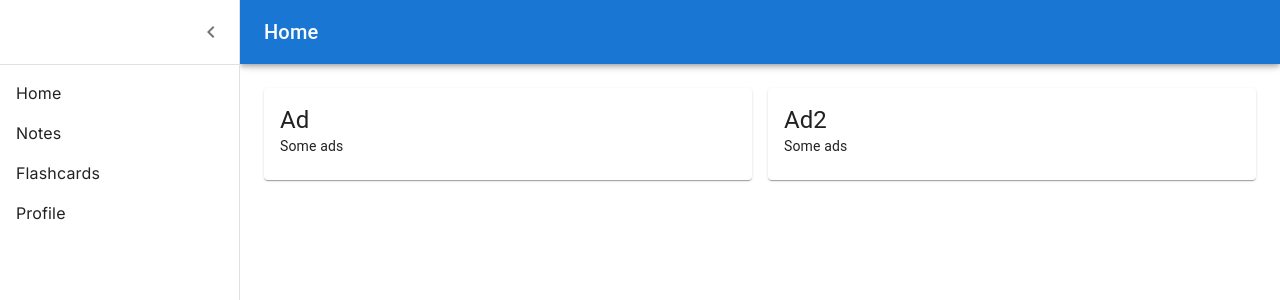
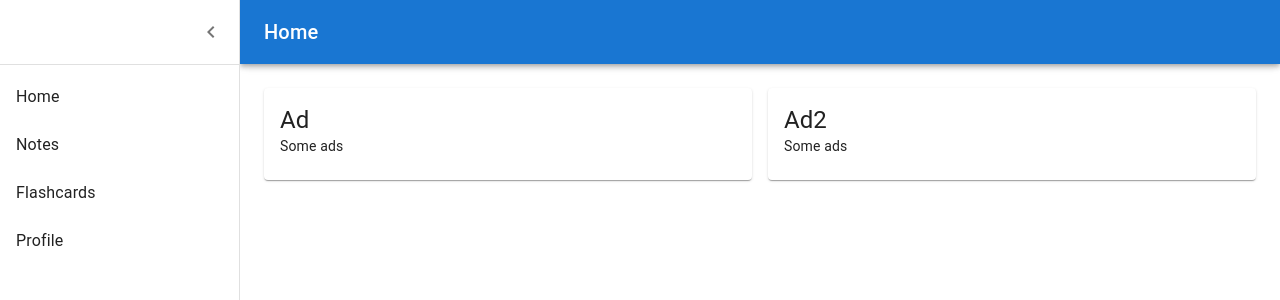
Before and after one commit to plzfday/oblivion, a Next.js app in the folder cortisol/: page / in a window 1280 px wide. Shown: the top 300 px of the page. Built offline with nearby package versions, Linux system fonts and the light colour scheme.

Commit message:
Refactor Sidebar component to use ListItemText instead of Link

```diff
--- a/cortisol/src/app/components/Sidebar.tsx
+++ b/cortisol/src/app/components/Sidebar.tsx
@@ -144,15 +144,8 @@ export default function PersistentDrawerLeft({
         <List>
           {basicLinks.sideList.map((text, index) => (
             <ListItem key={text} disablePadding>
-              <ListItemButton>
-                <Link
-                  href={basicLinks.links[index]}
-                  underline='none'
-                  color='inherit'
-                  width='100%'
-                >
-                  {text}
-                </Link>
+              <ListItemButton component='a' href={basicLinks.links[index]}>
+                <ListItemText primary={text} />
               </ListItemButton>
             </ListItem>
           ))}
@@ -163,15 +156,8 @@ export default function PersistentDrawerLeft({
             <List>
               {sideList.map((text, index) => (
                 <ListItem key={text} disablePadding>
-                  <ListItemButton>
-                    <Link
-                      href={links[index]}
-                      underline='none'
-                      color='inherit'
-                      width='100%'
-                    >
-                      {text}
-                    </Link>
+                  <ListItemButton component='a' href={links[index]}>
+                    <ListItemText primary={text} />
                   </ListItemButton>
                 </ListItem>
               ))}
```
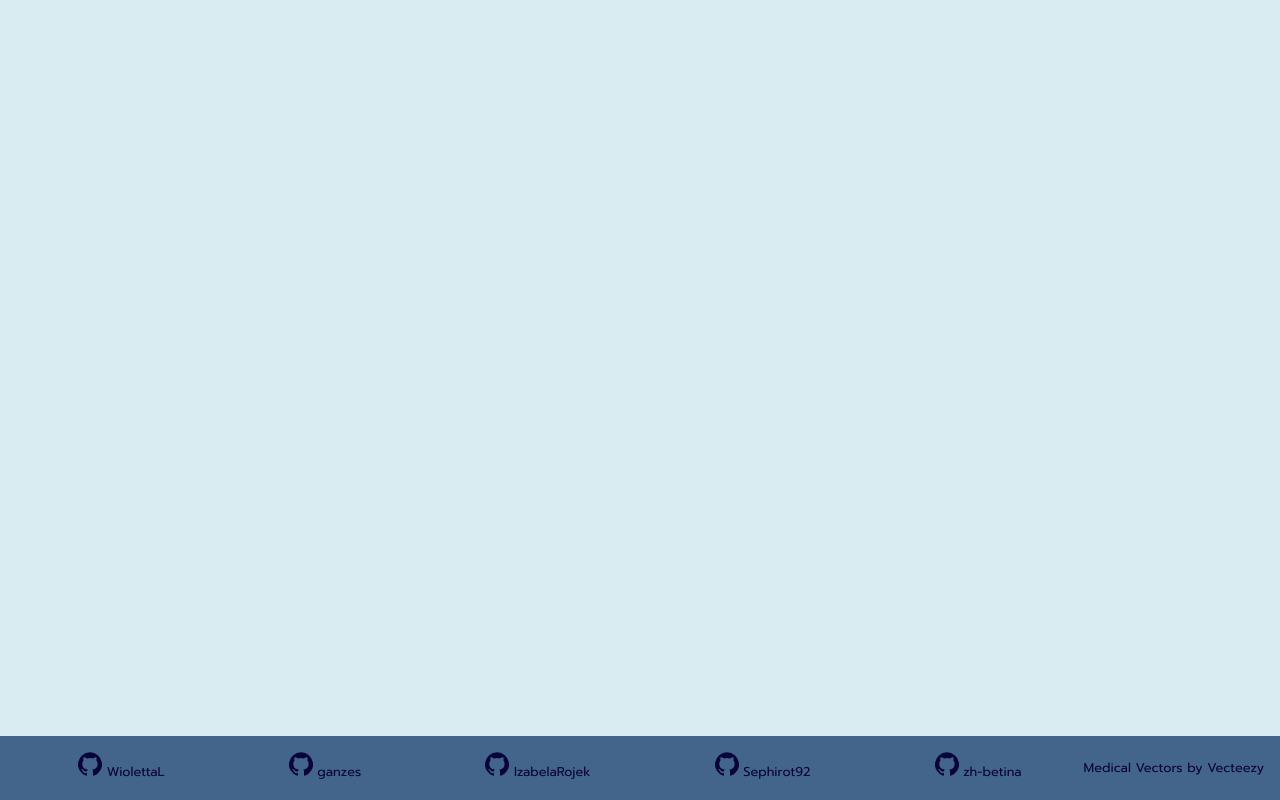
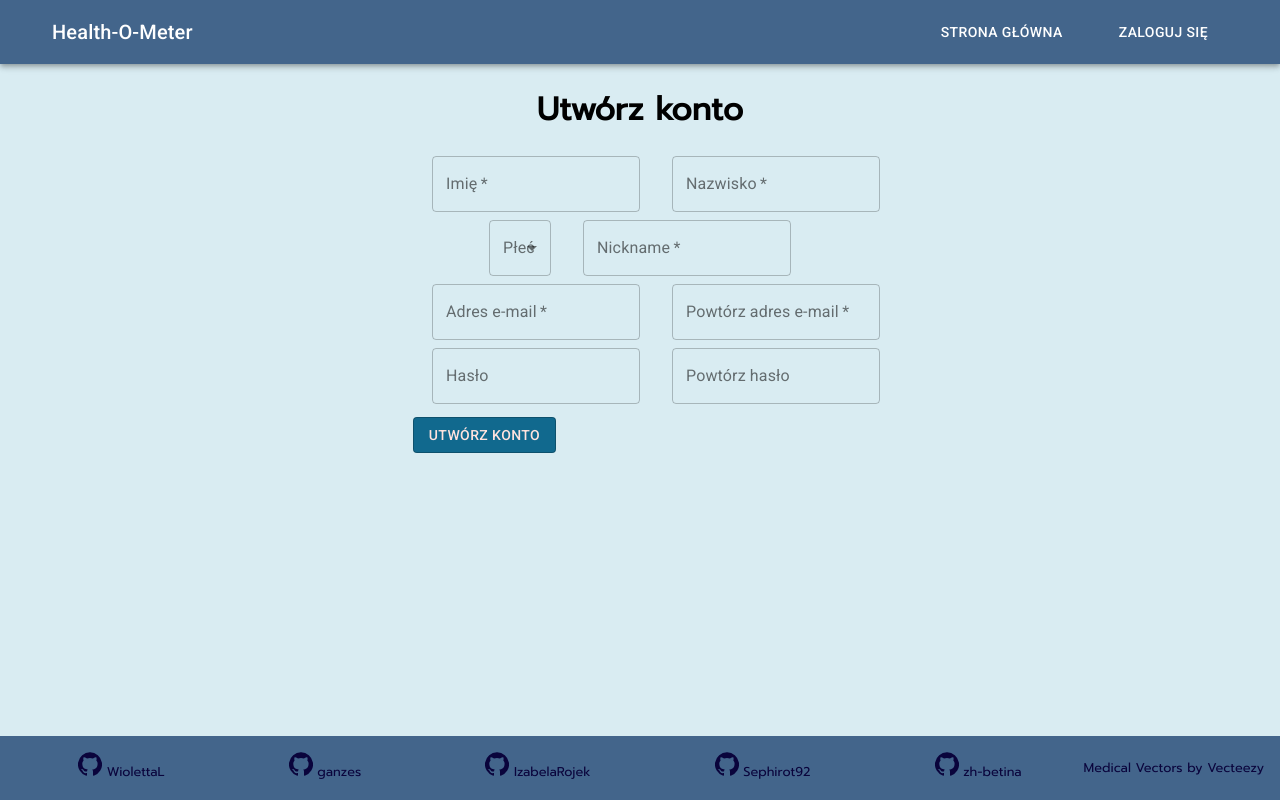
Before and after one commit to WiolettaL/Health-O-Meter-Front, a React (Create React App) app: page /signup in a window 1280 px wide. Built offline with nearby package versions, Linux system fonts and the light colour scheme.

Commit message:
A_007_Singup_form

```diff
--- a/src/App.scss
+++ b/src/App.scss
@@ -29,3 +29,10 @@ body{
 .hidden{
   display: none;
 }
+
+.row{
+  display: flex;
+  flex-direction: row;
+  margin-top: .5rem;
+  justify-content: center;
+}
--- a/src/Main/Main.js
+++ b/src/Main/Main.js
@@ -4,6 +4,7 @@ import { Route } from 'react-router-dom';
 import Homepage from "./Views/Homepage/Homepage";
 import LoginPage from "./Views/LoginPage/LoginPage";
 import LoggedUserPage from "./Views/LoggedUser/LoggedUserPage";
+import SignupPage from "./Views/SignupPage/SignupPage";
 
 const Main = () => {
     return (
@@ -11,6 +12,7 @@ const Main = () => {
             <Route path="/" exact component={Homepage} />
             <Route path="/signin" component={LoginPage} />
             <Route path="/logged" component={LoggedUserPage}/>
+            <Route path="/signup" component={SignupPage}/>
             <Route path="/signout" component={Homepage}/> {/** Temporary route solution */}
         </React.Fragment>
     )
--- a/src/Main/Views/LoginPage/LoginPage.js
+++ b/src/Main/Views/LoginPage/LoginPage.js
@@ -3,7 +3,6 @@ import Grid from '@material-ui/core/Grid';
 
 import Navbar from "../../../Navbar/Navbar";
 import LoginForm from "./LoginForm";
-import Footer from "../../../Footer/Footer";
 import LoginSvg from "./LoginSvg.svg";
 
 import "./LoginPage.scss";
--- /dev/null
+++ b/src/Main/Views/SignupPage/SignupForm.js
@@ -0,0 +1,114 @@
+import React, { useState } from 'react';
+import { Link } from "react-router-dom";
+
+import TextField from '@material-ui/core/TextField';
+import InputLabel from '@material-ui/core/InputLabel';
+import MenuItem from '@material-ui/core/MenuItem';
+import Button from '@material-ui/core/Button';
+import FormControl from '@material-ui/core/FormControl';
+import Select from '@material-ui/core/Select';
+import { makeStyles } from '@material-ui/core/styles';
+
+import "./SignupForm.scss";
+
+const SignupForm = () => {
+    const useStyles = makeStyles((theme) => ({
+        root: {
+            '& .MuiTextField-root': {
+                marginLeft: "2rem",
+                width: '13rem',
+            },
+            formControl: {
+                marginLeft: "2rem",
+                minWidth: 120,
+            },
+            selectEmpty: {
+                marginTop: "1rem",
+            }
+        },
+        btnOutlined: {
+            color: "#21665e",
+            "&:hover": {
+                backgroundColor: "#f9fcf7"
+            },
+            margin: ".8rem"
+        },
+        btnFilled: {
+            color: "#ffe3de",
+            backgroundColor: "#11698e",
+            margin: ".8rem",
+            "&:hover": {
+                backgroundColor: "#51adcf"
+            }
+        }
+    }));
+    const classes = useStyles();
+    const [gender, setGender] = useState('');
+
+    const handleChange = (event) => {
+        setGender(event.target.value);
+    };
+    return (
+        <form className={classes.root} noValidate autoComplete="off">
+            <h1 className="Signup-heading">Utwórz konto</h1>
+            <div className="row">
+                <TextField required id="outlined-required" label="Imię" defaultValue="" variant="outlined" />
+                <TextField required id="outlined-required" label="Nazwisko" defaultValue="" variant="outlined" />
+            </div>
+            <div className="row">
+                <FormControl variant="outlined" className={classes.formControl}>
+                    <InputLabel id="demo-simple-select-outlined-label">Płeć</InputLabel>
+                    <Select
+                        labelId="demo-simple-select-outlined-label"
+                        id="demo-simple-select-outlined"
+                        value={gender}
+                        onChange={handleChange}
+                        label="Gender"
+                    >
+                        <MenuItem value="">
+                            <em>Wybierz:</em>
+                        </MenuItem>
+                        <MenuItem value="MALE">Mężczyzna</MenuItem>
+                        <MenuItem value="FEMALE">Kobieta</MenuItem>
+                    </Select>
+                </FormControl>
+                <TextField required id="outlined-required" label="Nickname" defaultValue="" variant="outlined" />
+            </div>
+            <div className="row">
+                <TextField
+                    required
+                    id="outlined-required"
+                    label="Adres e-mail"
+                    defaultValue=""
+                    variant="outlined"
+                />
+                <TextField
+                    required
+                    id="outlined-required"
+                    label="Powtórz adres e-mail"
+                    defaultValue=""
+                    variant="outlined"
+                />
+            </div>
+            <div className="row">
+                <TextField
+                    id="outlined-password-input"
+                    label="Hasło"
+                    type="password"
+                    autoComplete="current-password"
+                    variant="outlined"
+                />
+                <TextField
+                    id="outlined-password-input"
+                    label="Powtórz hasło"
+                    type="password"
+                    autoComplete="current-password"
+                    variant="outlined"
+                />
+            </div>
+            <Link to="/"><Button className={classes.btnFilled} variant="outlined">Utwórz konto</Button></Link>
+        </form>
+    )
+}
+
+export default SignupForm;
--- /dev/null
+++ b/src/Main/Views/SignupPage/SignupForm.scss
@@ -0,0 +1,5 @@
+.Signup{
+    &-heading{
+        text-align: center;
+    }
+}
--- /dev/null
+++ b/src/Main/Views/SignupPage/SignupPage.js
@@ -0,0 +1,25 @@
+import React from "react";
+import Grid from '@material-ui/core/Grid';
+
+import Navbar from "../../../Navbar/Navbar";
+import SignupForm from "./SignupForm";
+
+import "./SignupPage.scss";
+
+const SignupPage = () => {
+    return (
+        <React.Fragment>
+            <Navbar navMenuBtn1="Strona Główna" linkTo1="/" navMenuBtn2="Zaloguj się" linkTo2="/signin"></Navbar>
+            <Grid
+                container
+                direction="column"
+                justify="center"
+                alignItems="center"
+            >
+                <SignupForm />
+            </Grid>
+        </React.Fragment>
+    )
+}
+
+export default SignupPage;
```
Also changed, not shown: src/Main/Views/SignupPage/SignupPage.scss (added).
*****
WORK INSTRUCTIONS
Nothing but the exact text of the records should appear in your answer, with no pictures. Please write it out.

REPLY TO THE TASK
Before and after one commit to plzfday/oblivion, a Next.js app in the folder cortisol/: page / in a window 1280 px wide. Shown: the top 300 px of the page. Built offline with nearby package versions, Linux system fonts and the light colour scheme.

Commit message:
Refactor Sidebar component to use ListItemText instead of Link

```diff
--- a/cortisol/src/app/components/Sidebar.tsx
+++ b/cortisol/src/app/components/Sidebar.tsx
@@ -144,15 +144,8 @@ export default function PersistentDrawerLeft({
         <List>
           {basicLinks.sideList.map((text, index) => (
             <ListItem key={text} disablePadding>
-              <ListItemButton>
-                <Link
-                  href={basicLinks.links[index]}
-                  underline='none'
-                  color='inherit'
-                  width='100%'
-                >
-                  {text}
-                </Link>
+              <ListItemButton component='a' href={basicLinks.links[index]}>
+                <ListItemText primary={text} />
               </ListItemButton>
             </ListItem>
           ))}
@@ -163,15 +156,8 @@ export default function PersistentDrawerLeft({
             <List>
               {sideList.map((text, index) => (
                 <ListItem key={text} disablePadding>
-                  <ListItemButton>
-                    <Link
-                      href={links[index]}
-                      underline='none'
-                      color='inherit'
-                      width='100%'
-                    >
-                      {text}
-                    </Link>
+                  <ListItemButton component='a' href={links[index]}>
+                    <ListItemText primary={text} />
                   </ListItemButton>
                 </ListItem>
               ))}
```
Before and after one commit to WiolettaL/Health-O-Meter-Front, a React (Create React App) app: page /signup in a window 1280 px wide. Built offline with nearby package versions, Linux system fonts and the light colour scheme.

Commit message:
A_007_Singup_form

```diff
--- a/src/App.scss
+++ b/src/App.scss
@@ -29,3 +29,10 @@ body{
 .hidden{
   display: none;
 }
+
+.row{
+  display: flex;
+  flex-direction: row;
+  margin-top: .5rem;
+  justify-content: center;
+}
--- a/src/Main/Main.js
+++ b/src/Main/Main.js
@@ -4,6 +4,7 @@ import { Route } from 'react-router-dom';
 import Homepage from "./Views/Homepage/Homepage";
 import LoginPage from "./Views/LoginPage/LoginPage";
 import LoggedUserPage from "./Views/LoggedUser/LoggedUserPage";
+import SignupPage from "./Views/SignupPage/SignupPage";
 
 const Main = () => {
     return (
@@ -11,6 +12,7 @@ const Main = () => {
             <Route path="/" exact component={Homepage} />
             <Route path="/signin" component={LoginPage} />
             <Route path="/logged" component={LoggedUserPage}/>
+            <Route path="/signup" component={SignupPage}/>
             <Route path="/signout" component={Homepage}/> {/** Temporary route solution */}
         </React.Fragment>
     )
--- a/src/Main/Views/LoginPage/LoginPage.js
+++ b/src/Main/Views/LoginPage/LoginPage.js
@@ -3,7 +3,6 @@ import Grid from '@material-ui/core/Grid';
 
 import Navbar from "../../../Navbar/Navbar";
 import LoginForm from "./LoginForm";
-import Footer from "../../../Footer/Footer";
 import LoginSvg from "./LoginSvg.svg";
 
 import "./LoginPage.scss";
--- /dev/null
+++ b/src/Main/Views/SignupPage/SignupForm.js
@@ -0,0 +1,114 @@
+import React, { useState } from 'react';
+import { Link } from "react-router-dom";
+
+import TextField from '@material-ui/core/TextField';
+import InputLabel from '@material-ui/core/InputLabel';
+import MenuItem from '@material-ui/core/MenuItem';
+import Button from '@material-ui/core/Button';
+import FormControl from '@material-ui/core/FormControl';
+import Select from '@material-ui/core/Select';
+import { makeStyles } from '@material-ui/core/styles';
+
+import "./SignupForm.scss";
+
+const SignupForm = () => {
+    const useStyles = makeStyles((theme) => ({
+        root: {
+            '& .MuiTextField-root': {
+                marginLeft: "2rem",
+                width: '13rem',
+            },
+            formControl: {
+                marginLeft: "2rem",
+                minWidth: 120,
+            },
+            selectEmpty: {
+                marginTop: "1rem",
+            }
+        },
+        btnOutlined: {
+            color: "#21665e",
+            "&:hover": {
+                backgroundColor: "#f9fcf7"
+            },
+            margin: ".8rem"
+        },
+        btnFilled: {
+            color: "#ffe3de",
+            backgroundColor: "#11698e",
+            margin: ".8rem",
+            "&:hover": {
+                backgroundColor: "#51adcf"
+            }
+        }
+    }));
+    const classes = useStyles();
+    const [gender, setGender] = useState('');
+
+    const handleChange = (event) => {
+        setGender(event.target.value);
+    };
+    return (
+        <form className={classes.root} noValidate autoComplete="off">
+            <h1 className="Signup-heading">Utwórz konto</h1>
+            <div className="row">
+                <TextField required id="outlined-required" label="Imię" defaultValue="" variant="outlined" />
+                <TextField required id="outlined-required" label="Nazwisko" defaultValue="" variant="outlined" />
+            </div>
+            <div className="row">
+                <FormControl variant="outlined" className={classes.formControl}>
+                    <InputLabel id="demo-simple-select-outlined-label">Płeć</InputLabel>
+                    <Select
+                        labelId="demo-simple-select-outlined-label"
+                        id="demo-simple-select-outlined"
+                        value={gender}
+                        onChange={handleChange}
+                        label="Gender"
+                    >
+                        <MenuItem value="">
+                            <em>Wybierz:</em>
+                        </MenuItem>
+                        <MenuItem value="MALE">Mężczyzna</MenuItem>
+                        <MenuItem value="FEMALE">Kobieta</MenuItem>
+                    </Select>
+                </FormControl>
+                <TextField required id="outlined-required" label="Nickname" defaultValue="" variant="outlined" />
+            </div>
+            <div className="row">
+                <TextField
+                    required
+                    id="outlined-required"
+                    label="Adres e-mail"
+                    defaultValue=""
+                    variant="outlined"
+                />
+                <TextField
+                    required
+                    id="outlined-required"
+                    label="Powtórz adres e-mail"
+                    defaultValue=""
+                    variant="outlined"
+                />
+            </div>
+            <div className="row">
+                <TextField
+                    id="outlined-password-input"
+                    label="Hasło"
+                    type="password"
+                    autoComplete="current-password"
+                    variant="outlined"
+                />
+                <TextField
+                    id="outlined-password-input"
+                    label="Powtórz hasło"
+                    type="password"
+                    autoComplete="current-password"
+                    variant="outlined"
+                />
+            </div>
+            <Link to="/"><Button className={classes.btnFilled} variant="outlined">Utwórz konto</Button></Link>
+        </form>
+    )
+}
+
+export default SignupForm;
--- /dev/null
+++ b/src/Main/Views/SignupPage/SignupForm.scss
@@ -0,0 +1,5 @@
+.Signup{
+    &-heading{
+        text-align: center;
+    }
+}
--- /dev/null
+++ b/src/Main/Views/SignupPage/SignupPage.js
@@ -0,0 +1,25 @@
+import React from "react";
+import Grid from '@material-ui/core/Grid';
+
+import Navbar from "../../../Navbar/Navbar";
+import SignupForm from "./SignupForm";
+
+import "./SignupPage.scss";
+
+const SignupPage = () => {
+    return (
+        <React.Fragment>
+            <Navbar navMenuBtn1="Strona Główna" linkTo1="/" navMenuBtn2="Zaloguj się" linkTo2="/signin"></Navbar>
+            <Grid
+                container
+                direction="column"
+                justify="center"
+                alignItems="center"
+            >
+                <SignupForm />
+            </Grid>
+        </React.Fragment>
+    )
+}
+
+export default SignupPage;
```
Also changed, not shown: src/Main/Views/SignupPage/SignupPage.scss (added).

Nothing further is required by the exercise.